The SIBR bedside IDRs led to mixed patient experiences. Positive aspects included clear communication, transparency, and reassurance. However, large teams could be overwhelming, and time constraints limited comprehensive care discussions.

“I have seen patients [saying] ‘oh wow, you guys all know each other’ and it
brings a smile to their faces… they like the fact that we all are working
together. It makes patients happy… it makes them trust that we’re all
working on their behalf.” –  (Attending 8)

“I think as a patient it could be overwhelming to have twelve people in your
room at once.” – (Resident 18)

“Everyone’s concern is that it’s way less efficient. It’s this extra hour. It turns out to be the opposite, far more  efficient… you probably save three hours of time on the back end for the hour up front. We still have services where we don’t [bedside IDR], where I spend hours trying to track down communication from the physical therapist.”” – (Attending 1)

“It depends on the buy‐in of other stakeholders. One pharmacist brings really
helpful things to the table; [if] another pharmacist says, ‘I’m with pharmacy
and we’re reviewing your meds…’ that’s not helpful.”” – (Attending 2)

Theme 4: Challenges engaging key stakeholders

One of the biggest challenges to bedside IDR was getting all relevant stakeholders involved. Staffing limitations, particularly for therapists and social workers, were a frequent issue. Physicians felt that bedside IDR was most effective when the entire team was present. However, colleagues from different professions sometimes lacked the skills or understanding required for effective participation. Additionally, both residents and attending physicians expressed concerns about the time commitment required for bedside IDR. Residents often felt that bedside IDR was an additional burden on their already busy schedules, while attendings generally found the time investment worthwhile for the efficiency it created later in the day.

Theme 5: Navigating unstandardized communication in a standardized setting

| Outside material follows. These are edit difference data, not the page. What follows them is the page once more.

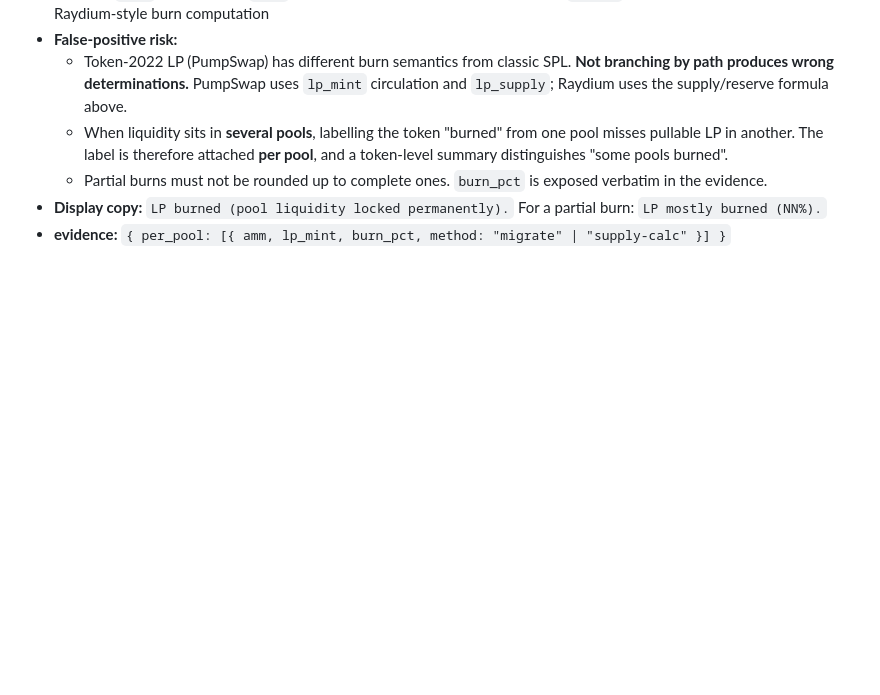
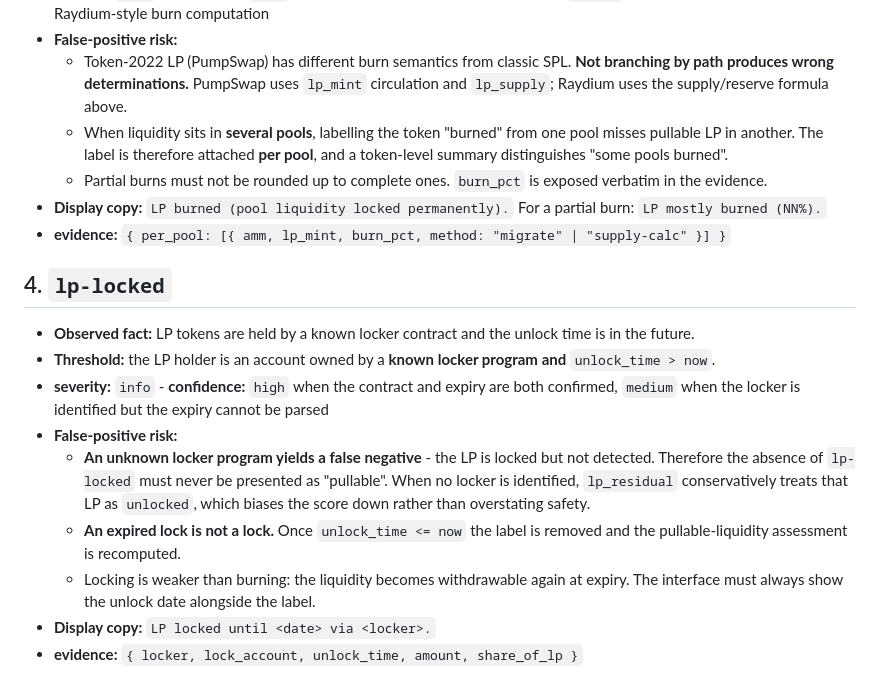
Before and after one commit to BazrMarket/bazr, a Markdown page: docs/tag-spec.md, the part around the change. Rendered like a GitHub page; blank space fills up the shorter version.

Commit message:
write the lp-locked section of tag-spec

```diff
--- a/docs/tag-spec.md
+++ b/docs/tag-spec.md
@@ -126,3 +126,23 @@ flowchart LR
 - **Display copy:** `LP burned (pool liquidity locked permanently).` For a partial burn:
   `LP mostly burned (NN%).`
 - **evidence:** `{ per_pool: [{ amm, lp_mint, burn_pct, method: "migrate" | "supply-calc" }] }`
+
+## 4. `lp-locked`
+
+- **Observed fact:** LP tokens are held by a known locker contract and the unlock time is
+  in the future.
+- **Threshold:** the LP holder is an account owned by a **known locker program** **and**
+  `unlock_time > now`.
+- **severity:** `info` - **confidence:** `high` when the contract and expiry are both
+  confirmed, `medium` when the locker is identified but the expiry cannot be parsed
+- **False-positive risk:**
+  - **An unknown locker program yields a false negative** - the LP is locked but not
+    detected. Therefore the absence of `lp-locked` must never be presented as "pullable".
+    When no locker is identified, `lp_residual` conservatively treats that LP as
+    `unlocked`, which biases the score down rather than overstating safety.
+  - **An expired lock is not a lock.** Once `unlock_time <= now` the label is removed and
+    the pullable-liquidity assessment is recomputed.
+  - Locking is weaker than burning: the liquidity becomes withdrawable again at expiry.
+    The interface must always show the unlock date alongside the label.
+- **Display copy:** `LP locked until <date> via <locker>.`
+- **evidence:** `{ locker, lock_account, unlock_time, amount, share_of_lp }`
```
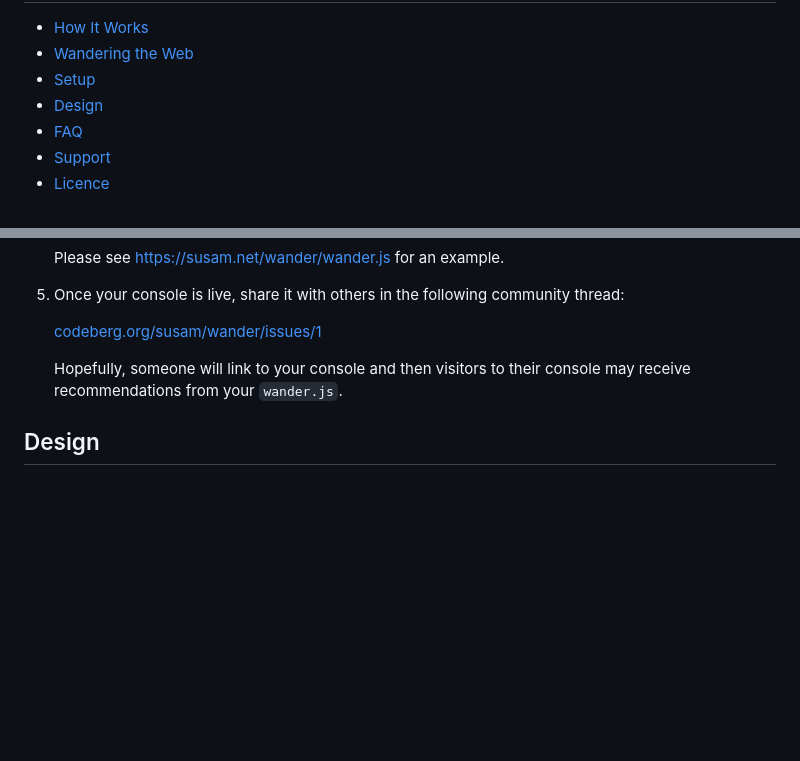
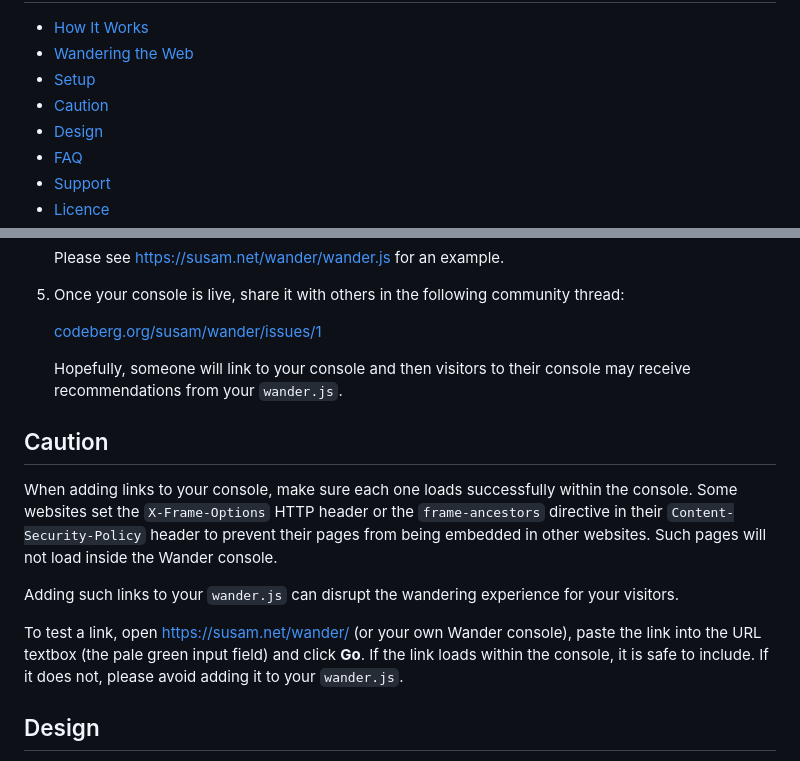
Before and after one commit to susam/wander, a Markdown page: README.md, 2 parts joined by grey strips. Drawn GitHub-style; blank space fills up the shorter version.

Commit message:
Add section to README: Caution

```diff
--- a/README.md
+++ b/README.md
@@ -24,6 +24,7 @@ Contents
 * [How It Works](#how-it-works)
 * [Wandering the Web](#wandering-the-web)
 * [Setup](#setup)
+* [Caution](#caution)
 * [Design](#design)
 * [FAQ](#faq)
 * [Support](#support)
@@ -125,6 +126,26 @@ Setup
    their console may receive recommendations from your `wander.js`.
 
 
+Caution
+-------
+
+When adding links to your console, make sure each one loads
+successfully within the console.  Some websites set the
+`X-Frame-Options` HTTP header or the `frame-ancestors` directive in
+their `Content-Security-Policy` header to prevent their pages from
+being embedded in other websites.  Such pages will not load inside the
+Wander console.
+
+Adding such links to your `wander.js` can disrupt the wandering
+experience for your visitors.
+
+To test a link, open https://susam.net/wander/ (or your own Wander
+console), paste the link into the URL textbox (the pale green input
+field) and click **Go**.  If the link loads within the console, it is
+safe to include.  If it does not, please avoid adding it to your
+`wander.js`.
+
+
 Design
 ------
 
```
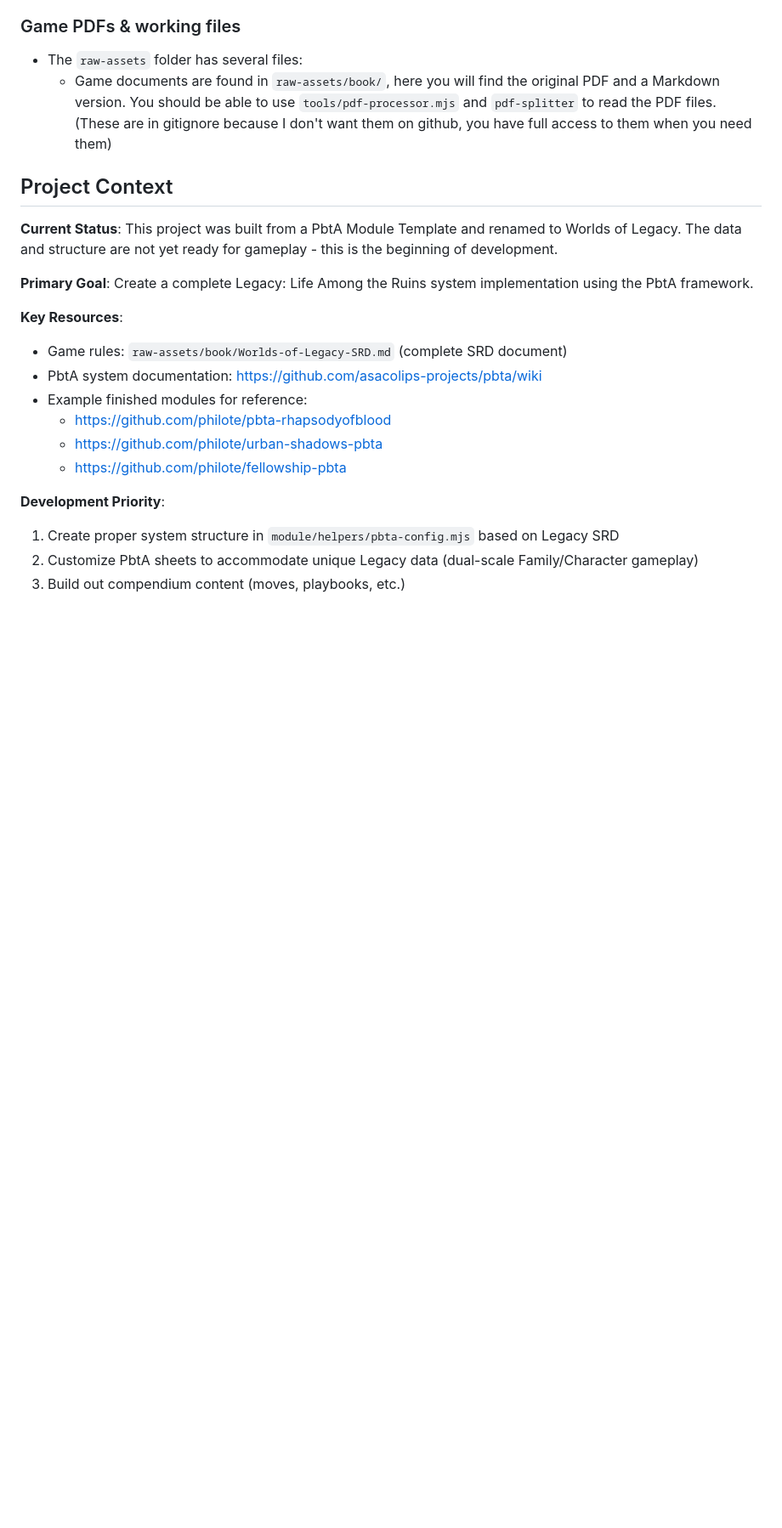
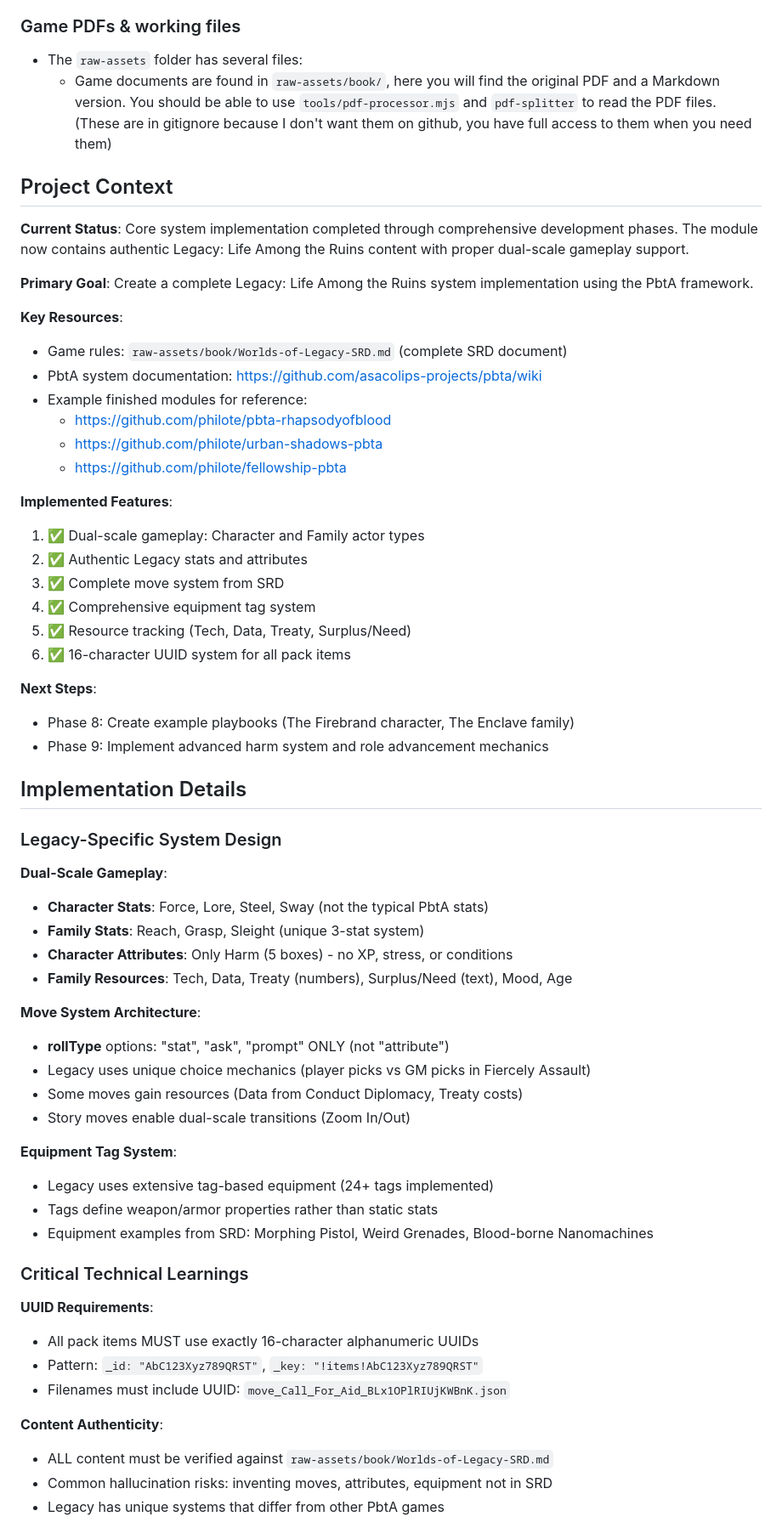
Before and after one commit to philote/worlds-of-legacy-pbta, a Markdown page: CLAUDE.md, the part around one of its changes. Shown at 85% size. GitHub-like rendering; blank space fills up the shorter version.

```diff
--- a/CLAUDE.md
+++ b/CLAUDE.md
@@ -68,7 +69,7 @@ The `foundry/` directory contains symlinked files from the target FoundryVTT ins
 
 ## Project Context
 
-**Current Status**: This project was built from a PbtA Module Template and renamed to Worlds of Legacy. The data and structure are not yet ready for gameplay - this is the beginning of development.
+**Current Status**: Core system implementation completed through comprehensive development phases. The module now contains authentic Legacy: Life Among the Ruins content with proper dual-scale gameplay support.
 
 **Primary Goal**: Create a complete Legacy: Life Among the Ruins system implementation using the PbtA framework.
 
@@ -80,7 +81,48 @@ The `foundry/` directory contains symlinked files from the target FoundryVTT ins
   - https://github.com/philote/urban-shadows-pbta
   - https://github.com/philote/fellowship-pbta
 
-**Development Priority**:
-1. Create proper system structure in `module/helpers/pbta-config.mjs` based on Legacy SRD
-2. Customize PbtA sheets to accommodate unique Legacy data (dual-scale Family/Character gameplay)
-3. Build out compendium content (moves, playbooks, etc.)
+**Implemented Features**:
+1. ✅ Dual-scale gameplay: Character and Family actor types
+2. ✅ Authentic Legacy stats and attributes
+3. ✅ Complete move system from SRD
+4. ✅ Comprehensive equipment tag system
+5. ✅ Resource tracking (Tech, Data, Treaty, Surplus/Need)
+6. ✅ 16-character UUID system for all pack items
+
+**Next Steps**:
+- Phase 8: Create example playbooks (The Firebrand character, The Enclave family)
+- Phase 9: Implement advanced harm system and role advancement mechanics
+
+## Implementation Details
+
+### Legacy-Specific System Design
+
+**Dual-Scale Gameplay**:
+- **Character Stats**: Force, Lore, Steel, Sway (not the typical PbtA stats)
+- **Family Stats**: Reach, Grasp, Sleight (unique 3-stat system)
+- **Character Attributes**: Only Harm (5 boxes) - no XP, stress, or conditions
+- **Family Resources**: Tech, Data, Treaty (numbers), Surplus/Need (text), Mood, Age
+
+**Move System Architecture**:
+- **rollType** options: "stat", "ask", "prompt" ONLY (not "attribute")
+- Legacy uses unique choice mechanics (player picks vs GM picks in Fiercely Assault)
+- Some moves gain resources (Data from Conduct Diplomacy, Treaty costs)
+- Story moves enable dual-scale transitions (Zoom In/Out)
+
+**Equipment Tag System**:
+- Legacy uses extensive tag-based equipment (24+ tags implemented)
+- Tags define weapon/armor properties rather than static stats
+- Equipment examples from SRD: Morphing Pistol, Weird Grenades, Blood-borne Nanomachines
+
+### Critical Technical Learnings
+
+**UUID Requirements**:
+- All pack items MUST use exactly 16-character alphanumeric UUIDs
+- Pattern: `_id: "AbC123Xyz789QRST"`, `_key: "!items!AbC123Xyz789QRST"`
+- Filenames must include UUID: `move_Call_For_Aid_BLx1OPlRIUjKWBnK.json`
+
+**Content Authenticity**:
+- ALL content must be verified against `raw-assets/book/Worlds-of-Legacy-SRD.md`
+- Common hallucination risks: inventing moves, attributes, equipment not in SRD
+- Legacy has unique systems that differ from other PbtA games
+
```
Also changed, not shown: other parts of CLAUDE.md (+26 -0 lines).
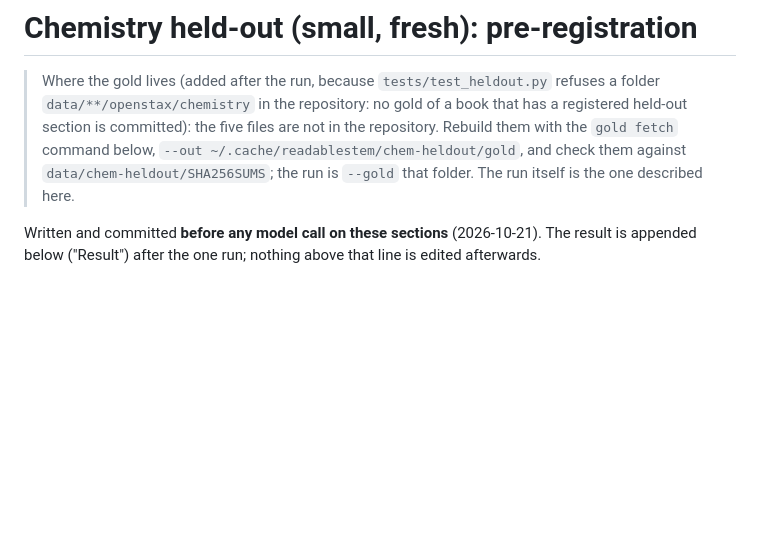
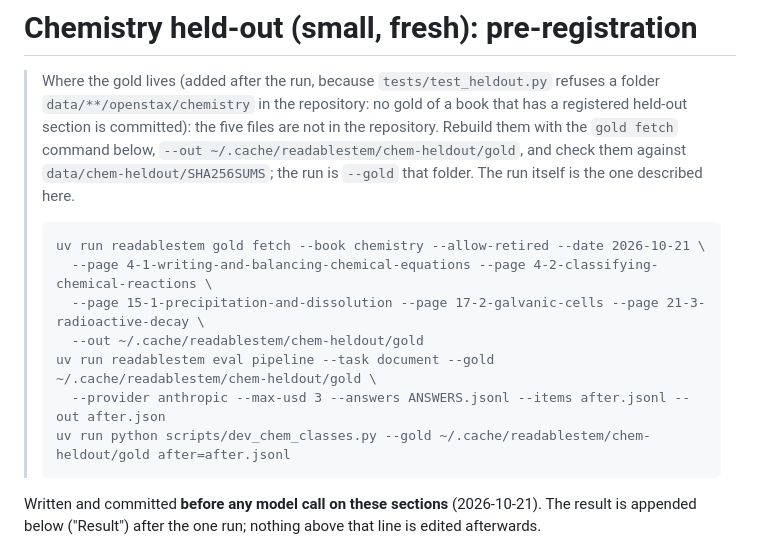
Before and after one commit to harishm17/readablestem, a Markdown page: docs/eval-chemistry-heldout.md, the part around the change. Rendered like a GitHub page; blank space fills up the shorter version.

Commit message:
Chemistry held-out: the commands to rebuild the gold and repeat the run

````diff
--- a/docs/eval-chemistry-heldout.md
+++ b/docs/eval-chemistry-heldout.md
@@ -6,6 +6,16 @@
 > `gold fetch` command below, `--out ~/.cache/readablestem/chem-heldout/gold`, and check them
 > against `data/chem-heldout/SHA256SUMS`; the run is `--gold` that folder. The run itself is the
 > one described here.
+>
+> ```
+> uv run readablestem gold fetch --book chemistry --allow-retired --date 2026-10-21 \
+>   --page 4-1-writing-and-balancing-chemical-equations --page 4-2-classifying-chemical-reactions \
+>   --page 15-1-precipitation-and-dissolution --page 17-2-galvanic-cells --page 21-3-radioactive-decay \
+>   --out ~/.cache/readablestem/chem-heldout/gold
+> uv run readablestem eval pipeline --task document --gold ~/.cache/readablestem/chem-heldout/gold \
+>   --provider anthropic --max-usd 3 --answers ANSWERS.jsonl --items after.jsonl --out after.json
+> uv run python scripts/dev_chem_classes.py --gold ~/.cache/readablestem/chem-heldout/gold after=after.jsonl
+> ```
 
 
 Written and committed **before any model call on these sections** (2026-10-21). The result is
````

Despite its benefits, bedside IDR posed some challenges for resident physicians. The standardized format often clashed with the patient-centered approach, and residents struggled to manage patient questions without delaying rounds or compromising other team members’ schedules. Residents also faced difficulties in navigating unstructured communication within the structured framework of bedside rounds.

“It’s difficult to balance how much you talk to the patient about their concerns during [bedside IDR] versus later on. I’ve felt that maybe other team members would’ve liked to save it for later, but I was interested in investigating it in the room with the patient. And I know people’s time is really important. I don’t know how to fix it‐ that’s a little unclear.”” – (Resident 4)

“I’ve always struggled with cutting patients off, because at the end, they
instruct us to ask, ‘do you have any more questions about this plan?’ But
then if they have any significant questions, you have to say, ‘sorry, we’ll
come back and address that later.’” – (Resident 50)